Lanesfield School is a one-room schoolhouse near Edgerton, Kansas that was established in 1869. The school is representative of the one-room schoolhouses that served much of rural America during the nineteenth century and is considered the last standing building from the now-defunct town of Lanesfield, a mail stop along the Santa Fe Trail and Pony Express.
James Lane served as a United States senator and as a Union Army general during the Civil War. He was an outspoken abolitionist who worked to eradicate slavery in Kansas.1 Lane founded Lanesfield in 1858.2 He oversaw the construction of a hotel, three stores, a blacksmith shop, three churches, a one-room schoolhouse, and some residential houses in the town.3 However, he did not live to see the school open as he committed suicide in 1866.4
The Santa Fe Trail formed a major part of the town’s identity. Lanesfield received monthly mail from stagecoaches traveling between Westport and Santa Fe, connecting the small town to a much broader world of cultural and commercial exchange.[NRF1] Students from the school even noted that they could see travelers on the trail from their schoolhouse window.5
One-room schoolhouses were often the lifeblood of small rural towns. Since many areas lacked centralized school boards, curricula varied greatly from one school to the next; supplies were often limited and students and teachers had to make do with what they had. Teachers were responsible for teaching many different grades in one small room, with children frequently missing school to help out at home.6
The Lanesfield School suffered many of the same issues faced by other one-room schoolhouses. Beginning in 1870, the nearby town of Edgerton–and its new railroad station–siphoned away some of Lanesfield’s population. Many buildings were left unused but the schoolhouse remained an important part of Lanesfield, serving all the children in the area. The school had sixty-nine students enrolled that year (from ages five to twenty), but only had an average attendance of fifty-one. In 1897 the county superintendent stated that the schoolhouse was in disrepair, sparking a major cleanup effort by the town.7 Despite these difficulties, the school played an essential role in the community. In addition to its educational functions, the building also served as a community meeting place, polling station, and even a venue for school reunions.8
In a dramatic turn of events, the school building burned down in 1903 after being struck by lightning. Only the stone foundation of the building remained. After some timely reconstructive efforts, the school was largely in use again by 1904.9
In the 1940s and 1950s many Kansas rural schools were closing their doors.
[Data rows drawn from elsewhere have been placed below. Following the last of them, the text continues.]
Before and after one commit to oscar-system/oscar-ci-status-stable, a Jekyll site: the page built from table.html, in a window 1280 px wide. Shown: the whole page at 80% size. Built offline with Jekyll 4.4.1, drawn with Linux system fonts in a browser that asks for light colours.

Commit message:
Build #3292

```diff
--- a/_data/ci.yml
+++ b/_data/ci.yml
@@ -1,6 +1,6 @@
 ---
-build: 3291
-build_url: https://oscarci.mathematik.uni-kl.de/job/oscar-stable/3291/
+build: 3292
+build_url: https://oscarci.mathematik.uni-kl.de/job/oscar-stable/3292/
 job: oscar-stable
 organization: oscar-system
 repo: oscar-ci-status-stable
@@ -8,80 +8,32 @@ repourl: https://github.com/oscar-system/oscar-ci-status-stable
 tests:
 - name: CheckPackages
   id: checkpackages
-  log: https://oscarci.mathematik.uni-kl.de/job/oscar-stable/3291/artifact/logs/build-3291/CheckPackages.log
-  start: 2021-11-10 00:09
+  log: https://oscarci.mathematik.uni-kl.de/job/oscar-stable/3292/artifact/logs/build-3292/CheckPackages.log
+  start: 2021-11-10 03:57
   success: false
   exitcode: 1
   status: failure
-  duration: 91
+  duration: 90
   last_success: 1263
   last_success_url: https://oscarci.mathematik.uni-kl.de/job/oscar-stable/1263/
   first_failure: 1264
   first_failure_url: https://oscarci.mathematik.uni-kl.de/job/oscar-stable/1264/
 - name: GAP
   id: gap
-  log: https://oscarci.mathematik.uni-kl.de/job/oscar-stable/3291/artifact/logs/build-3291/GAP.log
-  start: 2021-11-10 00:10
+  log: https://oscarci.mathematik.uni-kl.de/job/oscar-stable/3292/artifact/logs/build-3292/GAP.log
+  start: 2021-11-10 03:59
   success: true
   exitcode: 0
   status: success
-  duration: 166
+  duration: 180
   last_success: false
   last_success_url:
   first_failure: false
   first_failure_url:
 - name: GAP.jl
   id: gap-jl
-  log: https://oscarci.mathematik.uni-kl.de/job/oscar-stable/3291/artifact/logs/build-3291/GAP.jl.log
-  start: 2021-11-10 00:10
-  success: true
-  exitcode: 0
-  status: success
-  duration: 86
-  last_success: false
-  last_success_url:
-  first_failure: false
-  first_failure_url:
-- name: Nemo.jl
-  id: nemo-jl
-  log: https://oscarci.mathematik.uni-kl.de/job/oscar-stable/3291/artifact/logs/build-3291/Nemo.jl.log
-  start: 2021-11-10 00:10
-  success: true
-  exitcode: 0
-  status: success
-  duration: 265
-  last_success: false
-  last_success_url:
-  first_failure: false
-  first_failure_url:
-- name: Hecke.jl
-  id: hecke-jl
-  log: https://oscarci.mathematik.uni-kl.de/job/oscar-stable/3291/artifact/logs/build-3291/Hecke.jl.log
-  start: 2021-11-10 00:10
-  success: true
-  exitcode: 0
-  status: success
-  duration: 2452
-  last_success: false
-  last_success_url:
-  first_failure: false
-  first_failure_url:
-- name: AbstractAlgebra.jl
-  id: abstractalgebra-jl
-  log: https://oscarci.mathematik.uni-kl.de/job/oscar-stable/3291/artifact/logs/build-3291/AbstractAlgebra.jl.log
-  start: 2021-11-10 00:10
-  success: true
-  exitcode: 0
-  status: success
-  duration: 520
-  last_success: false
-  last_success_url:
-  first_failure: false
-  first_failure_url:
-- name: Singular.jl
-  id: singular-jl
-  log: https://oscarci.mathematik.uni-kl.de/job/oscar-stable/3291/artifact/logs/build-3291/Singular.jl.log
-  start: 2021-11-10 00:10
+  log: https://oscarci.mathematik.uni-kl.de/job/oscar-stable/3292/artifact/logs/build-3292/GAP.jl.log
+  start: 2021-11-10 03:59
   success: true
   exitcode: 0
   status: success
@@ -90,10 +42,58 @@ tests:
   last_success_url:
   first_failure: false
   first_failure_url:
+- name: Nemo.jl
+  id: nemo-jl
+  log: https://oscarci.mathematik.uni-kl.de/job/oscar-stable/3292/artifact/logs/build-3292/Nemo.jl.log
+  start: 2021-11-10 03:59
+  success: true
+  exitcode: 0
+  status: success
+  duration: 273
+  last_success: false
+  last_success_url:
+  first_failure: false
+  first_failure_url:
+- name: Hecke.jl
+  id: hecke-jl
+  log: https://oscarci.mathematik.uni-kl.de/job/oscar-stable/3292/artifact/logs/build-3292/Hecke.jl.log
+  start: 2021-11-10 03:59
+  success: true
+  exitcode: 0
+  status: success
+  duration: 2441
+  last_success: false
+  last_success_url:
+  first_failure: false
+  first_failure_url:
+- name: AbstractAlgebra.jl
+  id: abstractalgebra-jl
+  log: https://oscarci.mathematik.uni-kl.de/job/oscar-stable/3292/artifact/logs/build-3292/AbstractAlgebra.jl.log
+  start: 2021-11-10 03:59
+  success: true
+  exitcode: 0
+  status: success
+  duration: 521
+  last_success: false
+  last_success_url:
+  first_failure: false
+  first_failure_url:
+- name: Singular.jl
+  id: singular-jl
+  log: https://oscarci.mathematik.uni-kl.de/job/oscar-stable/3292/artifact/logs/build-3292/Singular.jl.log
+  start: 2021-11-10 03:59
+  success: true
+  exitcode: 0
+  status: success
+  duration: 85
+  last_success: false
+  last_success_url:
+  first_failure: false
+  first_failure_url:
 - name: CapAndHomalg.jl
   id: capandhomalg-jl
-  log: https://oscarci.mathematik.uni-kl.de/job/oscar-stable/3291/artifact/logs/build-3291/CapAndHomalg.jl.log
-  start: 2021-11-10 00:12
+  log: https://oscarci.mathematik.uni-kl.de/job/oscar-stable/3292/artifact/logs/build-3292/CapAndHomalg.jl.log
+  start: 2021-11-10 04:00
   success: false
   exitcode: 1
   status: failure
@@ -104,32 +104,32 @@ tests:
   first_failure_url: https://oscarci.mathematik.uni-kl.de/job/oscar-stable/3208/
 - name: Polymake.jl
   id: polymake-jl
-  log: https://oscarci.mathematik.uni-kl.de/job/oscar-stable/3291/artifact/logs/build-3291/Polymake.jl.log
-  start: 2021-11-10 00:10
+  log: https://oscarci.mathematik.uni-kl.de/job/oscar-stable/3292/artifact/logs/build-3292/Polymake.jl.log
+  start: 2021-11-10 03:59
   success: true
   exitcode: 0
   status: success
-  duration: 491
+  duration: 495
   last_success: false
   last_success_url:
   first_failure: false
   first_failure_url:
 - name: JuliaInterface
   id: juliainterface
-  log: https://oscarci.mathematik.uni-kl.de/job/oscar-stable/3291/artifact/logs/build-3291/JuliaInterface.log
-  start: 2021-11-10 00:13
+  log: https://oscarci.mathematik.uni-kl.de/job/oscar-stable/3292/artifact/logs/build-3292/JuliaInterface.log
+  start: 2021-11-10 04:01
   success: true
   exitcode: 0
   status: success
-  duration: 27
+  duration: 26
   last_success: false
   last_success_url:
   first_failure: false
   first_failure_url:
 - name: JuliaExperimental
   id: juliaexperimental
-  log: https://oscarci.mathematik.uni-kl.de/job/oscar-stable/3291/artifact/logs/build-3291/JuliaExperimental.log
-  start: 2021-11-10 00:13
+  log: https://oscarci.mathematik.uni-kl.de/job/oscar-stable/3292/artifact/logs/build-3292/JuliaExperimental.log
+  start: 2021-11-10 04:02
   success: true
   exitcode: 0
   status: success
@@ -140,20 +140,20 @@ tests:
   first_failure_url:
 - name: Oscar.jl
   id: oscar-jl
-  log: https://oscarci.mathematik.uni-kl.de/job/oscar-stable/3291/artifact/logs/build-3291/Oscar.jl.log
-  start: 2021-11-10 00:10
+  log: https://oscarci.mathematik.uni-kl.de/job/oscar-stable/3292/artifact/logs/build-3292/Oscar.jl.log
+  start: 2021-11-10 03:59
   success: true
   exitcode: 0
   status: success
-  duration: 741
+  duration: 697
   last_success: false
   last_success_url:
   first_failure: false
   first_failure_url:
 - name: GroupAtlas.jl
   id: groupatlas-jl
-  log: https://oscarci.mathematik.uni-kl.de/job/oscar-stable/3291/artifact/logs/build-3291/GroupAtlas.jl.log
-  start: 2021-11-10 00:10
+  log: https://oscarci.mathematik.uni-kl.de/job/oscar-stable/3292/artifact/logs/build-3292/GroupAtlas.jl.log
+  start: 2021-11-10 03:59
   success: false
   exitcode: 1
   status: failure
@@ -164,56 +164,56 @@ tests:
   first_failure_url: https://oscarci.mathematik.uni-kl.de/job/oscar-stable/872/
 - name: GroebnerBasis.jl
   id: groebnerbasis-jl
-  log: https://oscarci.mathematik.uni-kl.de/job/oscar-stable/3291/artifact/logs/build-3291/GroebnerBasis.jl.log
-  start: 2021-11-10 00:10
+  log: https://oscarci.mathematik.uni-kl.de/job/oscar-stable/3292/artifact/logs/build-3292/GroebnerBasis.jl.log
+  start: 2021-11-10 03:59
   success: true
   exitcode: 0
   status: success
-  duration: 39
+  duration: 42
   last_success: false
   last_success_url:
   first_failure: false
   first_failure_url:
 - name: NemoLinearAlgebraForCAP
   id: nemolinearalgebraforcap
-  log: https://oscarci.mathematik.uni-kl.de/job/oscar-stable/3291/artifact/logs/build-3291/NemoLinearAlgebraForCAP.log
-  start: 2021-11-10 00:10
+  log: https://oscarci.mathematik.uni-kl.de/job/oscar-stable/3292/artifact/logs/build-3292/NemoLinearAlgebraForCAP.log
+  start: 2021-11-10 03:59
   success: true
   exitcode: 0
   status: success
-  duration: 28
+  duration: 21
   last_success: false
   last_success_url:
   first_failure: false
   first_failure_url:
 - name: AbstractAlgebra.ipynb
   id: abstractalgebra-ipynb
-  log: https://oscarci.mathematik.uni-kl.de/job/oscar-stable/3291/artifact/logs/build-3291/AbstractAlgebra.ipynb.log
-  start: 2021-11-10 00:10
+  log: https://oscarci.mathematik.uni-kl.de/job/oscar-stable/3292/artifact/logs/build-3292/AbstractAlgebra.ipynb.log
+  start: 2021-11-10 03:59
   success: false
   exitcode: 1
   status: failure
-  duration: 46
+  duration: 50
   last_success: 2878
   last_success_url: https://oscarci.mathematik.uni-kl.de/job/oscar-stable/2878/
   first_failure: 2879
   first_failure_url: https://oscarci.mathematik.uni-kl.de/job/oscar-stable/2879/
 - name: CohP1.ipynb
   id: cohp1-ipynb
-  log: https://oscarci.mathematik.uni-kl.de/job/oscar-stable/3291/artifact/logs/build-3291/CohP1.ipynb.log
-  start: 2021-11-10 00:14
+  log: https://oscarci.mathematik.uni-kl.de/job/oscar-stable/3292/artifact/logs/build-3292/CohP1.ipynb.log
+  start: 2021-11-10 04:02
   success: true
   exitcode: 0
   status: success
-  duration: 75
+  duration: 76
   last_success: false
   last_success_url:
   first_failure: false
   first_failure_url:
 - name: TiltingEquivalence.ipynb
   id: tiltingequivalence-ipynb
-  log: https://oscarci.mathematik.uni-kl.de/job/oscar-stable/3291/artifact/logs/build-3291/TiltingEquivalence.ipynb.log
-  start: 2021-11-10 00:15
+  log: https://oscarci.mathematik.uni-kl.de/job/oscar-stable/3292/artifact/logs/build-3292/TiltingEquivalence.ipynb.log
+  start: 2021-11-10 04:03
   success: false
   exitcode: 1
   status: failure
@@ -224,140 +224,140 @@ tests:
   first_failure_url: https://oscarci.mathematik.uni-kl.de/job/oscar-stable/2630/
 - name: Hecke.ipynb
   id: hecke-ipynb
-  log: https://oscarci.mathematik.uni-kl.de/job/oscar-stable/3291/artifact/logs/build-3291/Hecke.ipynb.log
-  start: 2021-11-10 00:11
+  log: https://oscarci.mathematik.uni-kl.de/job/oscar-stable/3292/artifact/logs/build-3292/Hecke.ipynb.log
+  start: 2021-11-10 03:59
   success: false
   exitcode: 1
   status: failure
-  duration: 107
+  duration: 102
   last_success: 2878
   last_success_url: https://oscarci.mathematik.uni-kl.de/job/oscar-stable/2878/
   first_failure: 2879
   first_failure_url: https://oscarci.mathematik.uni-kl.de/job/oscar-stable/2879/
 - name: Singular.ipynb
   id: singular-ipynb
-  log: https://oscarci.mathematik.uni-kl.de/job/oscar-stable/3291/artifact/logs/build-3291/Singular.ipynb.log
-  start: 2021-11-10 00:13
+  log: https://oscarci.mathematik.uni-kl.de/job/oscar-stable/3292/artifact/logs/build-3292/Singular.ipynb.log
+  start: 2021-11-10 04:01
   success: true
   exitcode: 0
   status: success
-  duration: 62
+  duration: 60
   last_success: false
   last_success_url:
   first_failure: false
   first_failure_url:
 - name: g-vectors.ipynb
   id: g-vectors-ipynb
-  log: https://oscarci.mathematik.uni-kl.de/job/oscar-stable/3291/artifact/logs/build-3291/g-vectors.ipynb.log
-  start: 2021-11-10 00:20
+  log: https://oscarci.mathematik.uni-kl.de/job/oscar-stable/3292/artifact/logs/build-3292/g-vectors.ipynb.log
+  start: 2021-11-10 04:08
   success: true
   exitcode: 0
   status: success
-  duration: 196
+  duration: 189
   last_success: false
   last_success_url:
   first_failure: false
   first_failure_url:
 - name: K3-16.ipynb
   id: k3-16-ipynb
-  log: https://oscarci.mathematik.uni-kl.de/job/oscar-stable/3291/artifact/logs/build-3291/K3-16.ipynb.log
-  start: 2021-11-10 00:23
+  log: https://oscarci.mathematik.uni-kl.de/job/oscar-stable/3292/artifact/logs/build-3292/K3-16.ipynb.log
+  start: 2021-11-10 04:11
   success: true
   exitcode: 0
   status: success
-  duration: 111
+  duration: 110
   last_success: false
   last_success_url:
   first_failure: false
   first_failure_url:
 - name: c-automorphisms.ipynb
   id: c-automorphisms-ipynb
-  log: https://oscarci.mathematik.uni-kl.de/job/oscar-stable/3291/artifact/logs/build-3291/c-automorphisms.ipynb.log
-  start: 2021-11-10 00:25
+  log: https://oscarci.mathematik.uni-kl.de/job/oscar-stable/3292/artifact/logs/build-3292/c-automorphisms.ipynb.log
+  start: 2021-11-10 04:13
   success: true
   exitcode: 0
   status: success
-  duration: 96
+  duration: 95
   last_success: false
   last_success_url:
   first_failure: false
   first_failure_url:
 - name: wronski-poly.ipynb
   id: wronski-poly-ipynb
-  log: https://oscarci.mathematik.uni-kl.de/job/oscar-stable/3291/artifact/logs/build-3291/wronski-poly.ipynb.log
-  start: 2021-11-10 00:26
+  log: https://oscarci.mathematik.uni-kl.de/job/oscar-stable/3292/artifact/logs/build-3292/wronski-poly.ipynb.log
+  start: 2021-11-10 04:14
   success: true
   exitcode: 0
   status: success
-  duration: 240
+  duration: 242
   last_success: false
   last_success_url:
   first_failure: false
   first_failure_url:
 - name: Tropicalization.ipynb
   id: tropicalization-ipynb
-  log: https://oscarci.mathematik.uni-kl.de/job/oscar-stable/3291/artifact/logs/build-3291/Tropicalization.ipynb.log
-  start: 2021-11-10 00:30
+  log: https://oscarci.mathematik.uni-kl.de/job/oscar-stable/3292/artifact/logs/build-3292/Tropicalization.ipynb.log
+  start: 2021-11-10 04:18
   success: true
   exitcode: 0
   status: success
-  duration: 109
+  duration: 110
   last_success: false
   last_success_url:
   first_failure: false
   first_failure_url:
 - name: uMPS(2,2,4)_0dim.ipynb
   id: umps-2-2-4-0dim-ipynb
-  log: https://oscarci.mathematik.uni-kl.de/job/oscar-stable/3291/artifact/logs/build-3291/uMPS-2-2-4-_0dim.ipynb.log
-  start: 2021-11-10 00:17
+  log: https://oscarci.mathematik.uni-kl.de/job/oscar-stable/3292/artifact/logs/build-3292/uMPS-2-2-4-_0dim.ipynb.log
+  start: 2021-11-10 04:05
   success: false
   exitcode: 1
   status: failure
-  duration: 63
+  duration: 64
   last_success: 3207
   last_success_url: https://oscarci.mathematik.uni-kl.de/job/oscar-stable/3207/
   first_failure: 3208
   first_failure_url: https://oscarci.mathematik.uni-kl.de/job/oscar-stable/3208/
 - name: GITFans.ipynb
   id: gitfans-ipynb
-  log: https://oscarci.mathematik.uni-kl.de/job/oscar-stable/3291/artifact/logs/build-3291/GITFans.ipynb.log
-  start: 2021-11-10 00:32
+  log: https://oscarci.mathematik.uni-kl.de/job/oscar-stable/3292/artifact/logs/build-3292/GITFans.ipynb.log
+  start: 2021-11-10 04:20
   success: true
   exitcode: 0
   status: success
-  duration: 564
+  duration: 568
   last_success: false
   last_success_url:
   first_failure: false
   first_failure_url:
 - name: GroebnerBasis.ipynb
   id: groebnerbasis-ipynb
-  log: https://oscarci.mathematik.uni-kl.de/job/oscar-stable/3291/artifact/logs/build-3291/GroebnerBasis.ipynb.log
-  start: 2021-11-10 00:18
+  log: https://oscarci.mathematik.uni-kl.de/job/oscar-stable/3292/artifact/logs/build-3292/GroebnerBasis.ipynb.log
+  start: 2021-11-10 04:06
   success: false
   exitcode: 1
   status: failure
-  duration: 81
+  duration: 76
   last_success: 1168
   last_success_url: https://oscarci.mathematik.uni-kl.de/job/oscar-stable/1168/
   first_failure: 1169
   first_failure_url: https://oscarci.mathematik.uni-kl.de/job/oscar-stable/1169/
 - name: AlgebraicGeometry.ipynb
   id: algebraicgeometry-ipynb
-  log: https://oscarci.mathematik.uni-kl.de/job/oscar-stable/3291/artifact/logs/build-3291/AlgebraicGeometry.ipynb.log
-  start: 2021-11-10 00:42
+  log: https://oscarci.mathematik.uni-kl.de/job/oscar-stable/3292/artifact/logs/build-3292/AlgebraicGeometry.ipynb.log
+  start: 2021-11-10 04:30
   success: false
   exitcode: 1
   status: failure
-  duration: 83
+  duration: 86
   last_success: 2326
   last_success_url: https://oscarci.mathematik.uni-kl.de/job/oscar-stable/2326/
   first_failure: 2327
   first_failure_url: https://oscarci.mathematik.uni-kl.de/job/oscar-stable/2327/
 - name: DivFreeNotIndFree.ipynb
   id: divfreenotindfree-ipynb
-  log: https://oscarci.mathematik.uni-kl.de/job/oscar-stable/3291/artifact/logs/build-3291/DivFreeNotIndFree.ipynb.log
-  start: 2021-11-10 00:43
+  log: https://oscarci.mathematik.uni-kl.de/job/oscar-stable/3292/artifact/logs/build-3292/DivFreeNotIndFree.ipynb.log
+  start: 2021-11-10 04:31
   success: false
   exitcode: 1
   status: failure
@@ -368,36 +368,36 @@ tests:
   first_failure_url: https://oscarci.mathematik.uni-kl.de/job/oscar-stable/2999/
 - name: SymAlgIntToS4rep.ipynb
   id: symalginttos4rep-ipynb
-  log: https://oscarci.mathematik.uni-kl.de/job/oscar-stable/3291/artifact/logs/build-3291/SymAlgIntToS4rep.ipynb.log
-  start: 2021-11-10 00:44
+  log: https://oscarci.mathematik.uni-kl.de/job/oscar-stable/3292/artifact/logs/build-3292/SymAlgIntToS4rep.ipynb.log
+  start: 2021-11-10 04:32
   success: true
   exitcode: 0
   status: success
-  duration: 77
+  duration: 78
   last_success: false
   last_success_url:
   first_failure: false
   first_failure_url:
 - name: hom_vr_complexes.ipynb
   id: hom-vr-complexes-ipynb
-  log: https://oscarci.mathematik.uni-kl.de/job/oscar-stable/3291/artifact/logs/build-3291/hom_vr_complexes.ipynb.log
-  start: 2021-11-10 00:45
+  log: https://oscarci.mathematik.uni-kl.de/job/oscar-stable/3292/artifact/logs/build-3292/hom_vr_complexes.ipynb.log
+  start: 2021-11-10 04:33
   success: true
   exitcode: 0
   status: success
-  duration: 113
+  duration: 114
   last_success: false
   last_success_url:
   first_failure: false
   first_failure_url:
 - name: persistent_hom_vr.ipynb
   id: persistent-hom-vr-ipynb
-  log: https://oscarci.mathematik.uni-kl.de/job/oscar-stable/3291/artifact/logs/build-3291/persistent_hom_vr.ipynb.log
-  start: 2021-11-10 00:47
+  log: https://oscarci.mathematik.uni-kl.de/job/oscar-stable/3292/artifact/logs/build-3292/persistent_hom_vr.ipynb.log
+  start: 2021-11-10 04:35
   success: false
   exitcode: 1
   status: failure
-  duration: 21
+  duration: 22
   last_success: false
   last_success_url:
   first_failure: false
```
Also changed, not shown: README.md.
With enrollment dropping, it made more financial sense to send children to larger schools with better facilities. The Lanesfield School was combined with Round Oak and Splinterville School in 1950.10 The town of Lanesfield began to decline in the late 1950s and early 1960s and, in 1963, the school closed its doors after 93 years of service.11
The school was turned into a museum in 1967 and it is still open to the public today. Visitors can visit the school and experience writing on slates, cleaning the blackboard, and other peculiarities of life in a one-room schoolhouse along the Santa Fe Trail.
Cart, Doran L. “Lanesfield School.” National Register of Historic Places Inventory/Nomination Form. Shawnee, Kans.: Johnson County Museum System, 1988.
Feldman, Ruth Tenzer. Don’t Whistle in School: The History of America’s Public Schools. Minneapolis, Minn.: Twenty-First Century Books, 2001.
Gulliford, Andrew. America’s Country Schools. Niwot, Colo.: University Press of Colorado, 1996.
“James H. Lane obituary.” New York Times, 4 July 1866.
Jenner, Gail L. One Room: Schools and Schoolteachers in the Pioneer West. Lanham, Md.: Rowman & Littlefield, 2018.